Thorndike notes that the Congressional investigation was focused exclusively on the mandatory audit program under the Trump Administration. “This keeps being a Trump story when it’s really an IRS story.” According to Professor Thorndike, a thorough investigation would not have begun and ended with President Trump but would have made inquiries into the program over its history since 1977. He also advocates for making the program statutory (part of the law) rather than merely an IRS policy. Were the program codified, Congress could specify that full returns (not just Form 1040) be provided. They could also provide penalties and enforcement mechanisms for failing to perform the audits. They could also specify what comprises a “thorough” audit and the amount of resources to be expended annually. They could even appropriate funding specifically to ensure that the program is implemented according to their edicts.
Of course, Congress could also do what Professor Thorndike recommended back in 2019. They could make releasing tax return information a statutory requirement for nominees for president and vice president. Thorndike suggests this could even be made part of the required financial disclosures almost as simple as “Please staple a copy of this year’s 1040 and all associated forms and schedules to your disclosure document.” Indeed this is one of the recommendations of the Ways and Means Committee makes in its report on the mandatory audit program.
Nevertheless, it must be noted that this recommendation was made roughly two and a half years after Professor Thorndike made the same recommendation in his congressional testimony and decades after annual voluntary release of tax return information became the norm for presidential candidates. Congress has had ample opportunity to legislate the release of candidate tax information right up until last week when the Senate could have chosen to include HR 9640, sponsored by Ways and Means Committee Chairman, Richard Neal (D-MA) as an amendment to be voted on with the omnibus spending package passed by the Senate. That amendment was not even attached to the bill for a vote.

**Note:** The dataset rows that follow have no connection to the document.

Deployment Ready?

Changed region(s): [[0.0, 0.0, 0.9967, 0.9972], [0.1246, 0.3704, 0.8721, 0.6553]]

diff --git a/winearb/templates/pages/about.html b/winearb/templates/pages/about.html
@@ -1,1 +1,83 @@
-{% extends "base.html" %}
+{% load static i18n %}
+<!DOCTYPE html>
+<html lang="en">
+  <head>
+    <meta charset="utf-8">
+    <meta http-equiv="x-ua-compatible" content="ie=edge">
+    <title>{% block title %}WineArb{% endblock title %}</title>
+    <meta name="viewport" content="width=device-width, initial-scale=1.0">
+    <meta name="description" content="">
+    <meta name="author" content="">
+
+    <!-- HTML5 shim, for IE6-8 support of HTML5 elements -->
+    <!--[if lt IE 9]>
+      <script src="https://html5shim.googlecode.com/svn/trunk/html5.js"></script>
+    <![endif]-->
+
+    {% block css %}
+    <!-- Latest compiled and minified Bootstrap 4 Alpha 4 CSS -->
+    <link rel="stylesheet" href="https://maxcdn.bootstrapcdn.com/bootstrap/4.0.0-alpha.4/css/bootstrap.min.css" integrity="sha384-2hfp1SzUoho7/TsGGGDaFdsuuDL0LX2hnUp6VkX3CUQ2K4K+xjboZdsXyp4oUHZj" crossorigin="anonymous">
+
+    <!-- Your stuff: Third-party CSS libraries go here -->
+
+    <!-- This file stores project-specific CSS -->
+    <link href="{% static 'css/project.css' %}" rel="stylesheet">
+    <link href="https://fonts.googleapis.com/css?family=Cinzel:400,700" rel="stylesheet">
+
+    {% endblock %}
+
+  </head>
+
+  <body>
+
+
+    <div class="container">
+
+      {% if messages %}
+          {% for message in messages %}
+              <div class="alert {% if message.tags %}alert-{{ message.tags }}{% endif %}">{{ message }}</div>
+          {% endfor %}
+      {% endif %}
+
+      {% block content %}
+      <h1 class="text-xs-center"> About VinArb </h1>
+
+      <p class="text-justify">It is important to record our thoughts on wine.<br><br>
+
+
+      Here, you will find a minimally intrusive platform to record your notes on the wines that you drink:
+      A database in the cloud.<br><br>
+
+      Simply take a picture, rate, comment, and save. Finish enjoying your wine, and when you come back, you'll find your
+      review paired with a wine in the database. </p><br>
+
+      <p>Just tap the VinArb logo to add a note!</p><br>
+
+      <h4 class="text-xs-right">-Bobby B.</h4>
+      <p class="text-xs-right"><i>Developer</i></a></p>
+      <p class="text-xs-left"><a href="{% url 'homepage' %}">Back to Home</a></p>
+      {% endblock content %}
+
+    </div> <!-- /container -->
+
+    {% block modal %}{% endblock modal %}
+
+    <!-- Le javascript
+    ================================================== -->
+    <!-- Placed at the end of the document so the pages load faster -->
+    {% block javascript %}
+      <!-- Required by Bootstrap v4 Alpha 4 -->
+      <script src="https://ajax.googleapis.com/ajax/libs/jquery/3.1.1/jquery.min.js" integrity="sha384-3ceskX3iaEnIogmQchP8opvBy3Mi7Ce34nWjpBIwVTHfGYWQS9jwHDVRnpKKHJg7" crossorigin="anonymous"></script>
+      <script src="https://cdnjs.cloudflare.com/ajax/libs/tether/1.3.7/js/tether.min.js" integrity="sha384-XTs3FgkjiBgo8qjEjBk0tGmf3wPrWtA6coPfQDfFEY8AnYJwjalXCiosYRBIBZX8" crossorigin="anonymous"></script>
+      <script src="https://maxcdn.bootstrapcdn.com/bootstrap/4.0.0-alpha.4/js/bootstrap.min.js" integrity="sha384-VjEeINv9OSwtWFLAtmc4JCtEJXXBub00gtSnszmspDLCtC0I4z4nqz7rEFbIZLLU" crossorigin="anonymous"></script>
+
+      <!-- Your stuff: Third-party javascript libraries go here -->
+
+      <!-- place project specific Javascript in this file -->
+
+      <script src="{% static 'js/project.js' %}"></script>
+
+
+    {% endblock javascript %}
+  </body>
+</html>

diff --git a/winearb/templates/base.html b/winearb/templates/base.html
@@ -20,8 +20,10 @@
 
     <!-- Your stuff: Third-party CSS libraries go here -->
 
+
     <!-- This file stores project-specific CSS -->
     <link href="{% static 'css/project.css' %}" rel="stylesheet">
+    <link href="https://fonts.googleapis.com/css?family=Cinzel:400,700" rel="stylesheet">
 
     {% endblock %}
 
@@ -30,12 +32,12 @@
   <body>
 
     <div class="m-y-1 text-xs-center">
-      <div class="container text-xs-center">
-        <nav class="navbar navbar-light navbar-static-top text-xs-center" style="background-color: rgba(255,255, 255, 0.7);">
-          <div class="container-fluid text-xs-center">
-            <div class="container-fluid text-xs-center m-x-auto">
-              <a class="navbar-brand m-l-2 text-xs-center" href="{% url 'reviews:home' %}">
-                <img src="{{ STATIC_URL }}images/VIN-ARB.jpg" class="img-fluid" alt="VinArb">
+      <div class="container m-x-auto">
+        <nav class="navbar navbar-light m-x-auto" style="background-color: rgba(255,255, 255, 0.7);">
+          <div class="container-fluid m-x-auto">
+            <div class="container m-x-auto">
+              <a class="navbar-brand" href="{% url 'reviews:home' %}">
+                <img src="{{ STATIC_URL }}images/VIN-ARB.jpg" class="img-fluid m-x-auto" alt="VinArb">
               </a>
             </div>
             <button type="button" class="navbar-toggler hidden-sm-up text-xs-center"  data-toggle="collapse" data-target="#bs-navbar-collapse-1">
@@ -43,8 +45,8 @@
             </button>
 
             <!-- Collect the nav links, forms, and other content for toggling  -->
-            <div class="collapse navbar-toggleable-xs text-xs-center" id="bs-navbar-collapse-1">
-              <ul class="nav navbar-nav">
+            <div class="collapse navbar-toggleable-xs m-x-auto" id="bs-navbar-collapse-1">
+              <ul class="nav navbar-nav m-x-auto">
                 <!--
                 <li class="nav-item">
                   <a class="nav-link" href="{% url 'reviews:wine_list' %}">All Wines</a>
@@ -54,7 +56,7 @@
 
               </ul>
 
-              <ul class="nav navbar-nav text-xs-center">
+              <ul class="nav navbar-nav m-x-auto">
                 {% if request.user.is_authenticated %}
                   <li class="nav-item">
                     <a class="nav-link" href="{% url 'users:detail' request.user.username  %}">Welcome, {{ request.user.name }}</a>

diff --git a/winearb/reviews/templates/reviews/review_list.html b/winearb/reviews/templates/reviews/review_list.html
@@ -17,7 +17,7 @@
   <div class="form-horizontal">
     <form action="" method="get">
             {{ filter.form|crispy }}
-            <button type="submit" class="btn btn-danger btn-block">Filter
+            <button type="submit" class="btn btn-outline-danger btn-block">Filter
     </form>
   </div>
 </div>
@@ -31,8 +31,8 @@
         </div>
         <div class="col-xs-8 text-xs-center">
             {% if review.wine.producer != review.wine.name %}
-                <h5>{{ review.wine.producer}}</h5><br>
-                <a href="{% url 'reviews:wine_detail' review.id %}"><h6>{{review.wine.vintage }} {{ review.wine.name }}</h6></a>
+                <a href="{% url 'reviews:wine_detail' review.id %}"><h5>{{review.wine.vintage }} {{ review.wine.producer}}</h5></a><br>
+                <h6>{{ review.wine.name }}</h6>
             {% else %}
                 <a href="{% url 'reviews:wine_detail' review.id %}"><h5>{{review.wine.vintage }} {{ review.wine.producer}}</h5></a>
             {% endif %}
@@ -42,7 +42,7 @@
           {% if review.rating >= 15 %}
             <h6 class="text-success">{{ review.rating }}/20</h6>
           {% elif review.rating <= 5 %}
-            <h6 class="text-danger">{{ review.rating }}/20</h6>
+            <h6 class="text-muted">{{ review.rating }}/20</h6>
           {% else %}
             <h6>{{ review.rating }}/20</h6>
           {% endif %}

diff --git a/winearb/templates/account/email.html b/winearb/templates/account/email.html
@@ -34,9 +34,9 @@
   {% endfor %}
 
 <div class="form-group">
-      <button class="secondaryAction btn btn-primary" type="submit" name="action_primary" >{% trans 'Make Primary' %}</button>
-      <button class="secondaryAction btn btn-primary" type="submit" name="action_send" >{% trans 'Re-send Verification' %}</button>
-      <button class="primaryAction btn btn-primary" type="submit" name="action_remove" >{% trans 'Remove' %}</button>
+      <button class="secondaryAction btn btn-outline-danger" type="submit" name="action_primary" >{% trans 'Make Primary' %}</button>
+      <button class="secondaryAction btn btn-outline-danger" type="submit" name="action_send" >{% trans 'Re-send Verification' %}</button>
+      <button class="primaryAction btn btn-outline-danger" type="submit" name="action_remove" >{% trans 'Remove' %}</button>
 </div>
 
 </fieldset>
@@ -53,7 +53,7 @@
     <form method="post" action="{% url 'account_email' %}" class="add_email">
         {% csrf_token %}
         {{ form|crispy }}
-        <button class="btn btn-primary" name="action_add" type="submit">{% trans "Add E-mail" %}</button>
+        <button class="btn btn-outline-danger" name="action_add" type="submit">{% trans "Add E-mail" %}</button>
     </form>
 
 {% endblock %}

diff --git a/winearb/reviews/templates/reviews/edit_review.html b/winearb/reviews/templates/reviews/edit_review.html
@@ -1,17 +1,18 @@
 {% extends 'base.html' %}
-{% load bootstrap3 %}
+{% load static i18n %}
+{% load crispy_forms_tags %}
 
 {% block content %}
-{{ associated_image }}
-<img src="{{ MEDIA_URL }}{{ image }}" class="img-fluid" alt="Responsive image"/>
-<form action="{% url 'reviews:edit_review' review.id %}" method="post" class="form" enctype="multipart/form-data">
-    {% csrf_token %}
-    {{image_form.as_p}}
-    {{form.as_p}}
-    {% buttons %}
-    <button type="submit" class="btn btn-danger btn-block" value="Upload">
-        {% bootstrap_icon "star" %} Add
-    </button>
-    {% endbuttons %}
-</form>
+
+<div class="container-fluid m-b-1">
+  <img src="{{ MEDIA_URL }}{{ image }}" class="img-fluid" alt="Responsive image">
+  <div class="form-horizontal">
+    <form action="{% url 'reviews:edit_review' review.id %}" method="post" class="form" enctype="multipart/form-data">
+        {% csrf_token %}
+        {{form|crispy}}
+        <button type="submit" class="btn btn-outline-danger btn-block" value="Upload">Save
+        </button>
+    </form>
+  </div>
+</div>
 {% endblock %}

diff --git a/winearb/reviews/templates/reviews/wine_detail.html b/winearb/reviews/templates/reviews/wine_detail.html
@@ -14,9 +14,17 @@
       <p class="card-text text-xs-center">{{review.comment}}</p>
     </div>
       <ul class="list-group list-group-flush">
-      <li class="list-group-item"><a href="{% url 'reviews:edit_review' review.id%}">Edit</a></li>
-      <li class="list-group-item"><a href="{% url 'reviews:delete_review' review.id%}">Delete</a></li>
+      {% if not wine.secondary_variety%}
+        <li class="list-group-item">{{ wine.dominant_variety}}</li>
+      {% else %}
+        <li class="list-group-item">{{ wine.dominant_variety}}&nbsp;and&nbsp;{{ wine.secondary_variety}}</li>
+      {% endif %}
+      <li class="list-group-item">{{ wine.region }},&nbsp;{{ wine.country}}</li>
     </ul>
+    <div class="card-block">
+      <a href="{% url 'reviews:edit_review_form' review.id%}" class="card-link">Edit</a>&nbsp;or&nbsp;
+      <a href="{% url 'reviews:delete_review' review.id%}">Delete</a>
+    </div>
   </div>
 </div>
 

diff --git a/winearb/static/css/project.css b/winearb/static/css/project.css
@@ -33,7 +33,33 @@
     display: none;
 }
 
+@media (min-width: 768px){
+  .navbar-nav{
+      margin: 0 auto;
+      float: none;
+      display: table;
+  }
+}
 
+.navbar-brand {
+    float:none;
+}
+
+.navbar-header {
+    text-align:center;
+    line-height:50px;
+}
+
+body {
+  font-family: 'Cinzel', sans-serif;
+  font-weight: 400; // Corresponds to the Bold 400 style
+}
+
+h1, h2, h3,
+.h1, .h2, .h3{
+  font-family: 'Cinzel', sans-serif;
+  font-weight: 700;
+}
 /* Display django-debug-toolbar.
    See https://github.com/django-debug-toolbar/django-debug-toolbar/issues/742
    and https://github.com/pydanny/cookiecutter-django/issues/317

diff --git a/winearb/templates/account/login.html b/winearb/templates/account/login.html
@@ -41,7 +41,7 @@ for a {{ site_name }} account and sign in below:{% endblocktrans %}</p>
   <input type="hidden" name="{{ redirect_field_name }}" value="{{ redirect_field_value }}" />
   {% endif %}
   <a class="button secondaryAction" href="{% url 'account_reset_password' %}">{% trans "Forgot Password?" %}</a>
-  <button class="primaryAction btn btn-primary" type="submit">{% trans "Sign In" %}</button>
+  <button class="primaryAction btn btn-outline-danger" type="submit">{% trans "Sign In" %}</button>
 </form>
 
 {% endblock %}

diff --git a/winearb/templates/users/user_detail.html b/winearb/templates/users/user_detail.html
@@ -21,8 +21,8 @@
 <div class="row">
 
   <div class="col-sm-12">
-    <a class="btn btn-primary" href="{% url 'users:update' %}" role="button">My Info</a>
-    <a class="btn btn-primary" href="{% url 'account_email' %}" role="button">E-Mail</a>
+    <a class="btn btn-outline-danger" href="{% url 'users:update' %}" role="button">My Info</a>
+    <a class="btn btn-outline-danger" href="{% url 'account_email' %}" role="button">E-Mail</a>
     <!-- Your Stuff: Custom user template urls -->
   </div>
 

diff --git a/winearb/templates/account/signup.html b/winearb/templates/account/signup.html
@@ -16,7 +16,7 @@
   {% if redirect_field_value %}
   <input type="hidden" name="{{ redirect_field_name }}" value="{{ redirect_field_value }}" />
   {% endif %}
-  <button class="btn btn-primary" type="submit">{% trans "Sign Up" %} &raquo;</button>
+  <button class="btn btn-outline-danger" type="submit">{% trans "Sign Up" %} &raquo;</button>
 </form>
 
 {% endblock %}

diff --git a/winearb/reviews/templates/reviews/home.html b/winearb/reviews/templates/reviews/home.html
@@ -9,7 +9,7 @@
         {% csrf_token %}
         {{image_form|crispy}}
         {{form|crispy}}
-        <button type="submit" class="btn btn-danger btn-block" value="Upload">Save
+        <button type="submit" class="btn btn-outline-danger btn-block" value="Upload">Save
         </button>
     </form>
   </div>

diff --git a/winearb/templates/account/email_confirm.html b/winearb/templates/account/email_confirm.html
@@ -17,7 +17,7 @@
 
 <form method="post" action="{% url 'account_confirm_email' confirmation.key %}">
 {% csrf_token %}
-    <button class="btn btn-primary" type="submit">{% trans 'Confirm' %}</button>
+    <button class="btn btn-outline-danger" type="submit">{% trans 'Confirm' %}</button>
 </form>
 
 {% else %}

The entire spectacle smacks of a core of revenge politics with a thin veneer of “in the name of transparency.” Congress needs to have the courage to legislate what it says it wants and to stop laying the blame at the feet of the IRS, especially considering Congressional oversight (and funding) of the IRS has been at best hit or miss for at least a decade. In the end, maybe this isn’t a Trump story. And maybe it’s not an IRS story either. Maybe it is a Congress story, the final chapter of which may never be written.